The Hague Appeals Court ruled that Dutch peacekeepers could have known that the men seeking refuge would be murdered by Bosnian Serb troops if forced to leave.

Photo by: AFP Archive
Photo by: AFP Archive

This photo taken on Tuesday, Nov. 1, 2016, shows gravestones of Bosnian Muslims killed during the fall of the Bosnian town of the Srebrenica massacre in the memorial cemetery of Potocari, near Srebrenica, 250 kms east of Sarajevo.

A Dutch appeals court on Tuesday confirmed that the Netherlands was partly liable for the deaths of some 300 Muslims who were expelled from a Dutch UN base after the surrounding area was overrun by Bosnian Serb troops.

The ruling by the Hague Appeals Court upholds a 2014 decision that Dutch peacekeepers could have known that the men seeking refuge at the base in the village of Potocari would be murdered by Bosnian Serb troops if forced to leave – as they were.

The ruling is seen as exceptional as the United Nations enjoys immunity from prosecution.

However the Dutch case is an almost unique in holding a state participating in a UN peacekeeping mission liable for its actions.

TRT World spoke to journalist Erna Mackic in Sarajevo.

Europe's worst atrocity since World War II occurred when lightly armed UN Dutch peacekeepers were overrun by Bosnian Serb troops in the supposedly UN-protected "safe haven" of Srebrenica.

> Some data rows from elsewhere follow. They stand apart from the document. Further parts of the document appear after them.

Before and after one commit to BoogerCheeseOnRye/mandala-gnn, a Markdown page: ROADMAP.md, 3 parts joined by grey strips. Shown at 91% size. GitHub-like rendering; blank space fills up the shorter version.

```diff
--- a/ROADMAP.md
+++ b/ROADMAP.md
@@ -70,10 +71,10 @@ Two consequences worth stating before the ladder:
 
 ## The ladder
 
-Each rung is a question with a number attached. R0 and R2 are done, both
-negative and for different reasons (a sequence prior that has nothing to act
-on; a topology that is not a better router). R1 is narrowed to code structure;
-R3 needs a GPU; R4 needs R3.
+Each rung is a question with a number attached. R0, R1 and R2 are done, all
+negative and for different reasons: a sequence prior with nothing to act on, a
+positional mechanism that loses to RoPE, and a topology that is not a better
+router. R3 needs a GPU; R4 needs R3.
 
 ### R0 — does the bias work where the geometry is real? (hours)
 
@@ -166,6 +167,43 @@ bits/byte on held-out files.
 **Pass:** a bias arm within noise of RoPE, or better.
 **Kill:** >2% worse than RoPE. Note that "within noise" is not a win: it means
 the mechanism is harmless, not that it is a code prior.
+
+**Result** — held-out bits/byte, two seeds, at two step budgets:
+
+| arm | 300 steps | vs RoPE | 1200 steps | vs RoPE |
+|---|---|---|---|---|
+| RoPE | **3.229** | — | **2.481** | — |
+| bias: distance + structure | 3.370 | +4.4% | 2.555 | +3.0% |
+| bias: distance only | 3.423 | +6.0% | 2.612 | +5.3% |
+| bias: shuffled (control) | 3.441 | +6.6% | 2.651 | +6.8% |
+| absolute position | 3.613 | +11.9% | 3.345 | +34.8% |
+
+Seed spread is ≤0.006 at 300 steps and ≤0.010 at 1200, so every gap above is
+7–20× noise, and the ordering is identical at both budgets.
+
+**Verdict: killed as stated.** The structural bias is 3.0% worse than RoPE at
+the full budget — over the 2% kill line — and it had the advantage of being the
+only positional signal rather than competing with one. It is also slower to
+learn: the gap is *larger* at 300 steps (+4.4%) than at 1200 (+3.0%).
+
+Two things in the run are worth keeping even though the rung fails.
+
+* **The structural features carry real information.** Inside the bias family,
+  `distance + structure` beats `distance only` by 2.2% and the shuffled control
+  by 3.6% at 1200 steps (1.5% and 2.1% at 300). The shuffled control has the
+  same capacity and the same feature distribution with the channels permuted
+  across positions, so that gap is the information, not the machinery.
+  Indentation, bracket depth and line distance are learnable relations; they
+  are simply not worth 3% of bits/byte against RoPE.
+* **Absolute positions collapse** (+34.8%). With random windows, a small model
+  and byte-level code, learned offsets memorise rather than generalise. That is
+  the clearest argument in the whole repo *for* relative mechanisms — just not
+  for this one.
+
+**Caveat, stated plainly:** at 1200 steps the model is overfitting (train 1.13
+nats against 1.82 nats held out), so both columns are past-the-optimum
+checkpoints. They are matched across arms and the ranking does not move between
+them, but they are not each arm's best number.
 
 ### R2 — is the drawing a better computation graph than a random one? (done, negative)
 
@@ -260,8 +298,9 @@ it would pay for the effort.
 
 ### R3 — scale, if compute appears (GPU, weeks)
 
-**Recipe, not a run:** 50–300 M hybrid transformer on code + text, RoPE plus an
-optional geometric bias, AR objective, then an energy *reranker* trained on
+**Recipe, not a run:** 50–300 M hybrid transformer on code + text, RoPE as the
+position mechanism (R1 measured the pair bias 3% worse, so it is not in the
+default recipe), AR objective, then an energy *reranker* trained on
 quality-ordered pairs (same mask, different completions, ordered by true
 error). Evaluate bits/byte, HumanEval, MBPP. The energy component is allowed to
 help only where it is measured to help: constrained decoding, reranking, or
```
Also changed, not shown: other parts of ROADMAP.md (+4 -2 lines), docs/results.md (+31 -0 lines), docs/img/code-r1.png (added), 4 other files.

The killings have been denounced as an act of genocide by the UN court set up to try those behind the abuses of the Balkans wars.

And in the Netherlands the events still stir controversy, with questions remaining over the Dutch blue helmets' role.

The Dutch troops, known as the "Dutchbat", entrenched in their base, had taken in thousands of refugees from the enclave.

But overwhelmed they first shut the gates to new arrivals, and then allowed the Bosnian Serbs to evacuate the refugees. The men and boys were separated and taken in buses to their deaths.

Source: 
TRTWorld, Reuters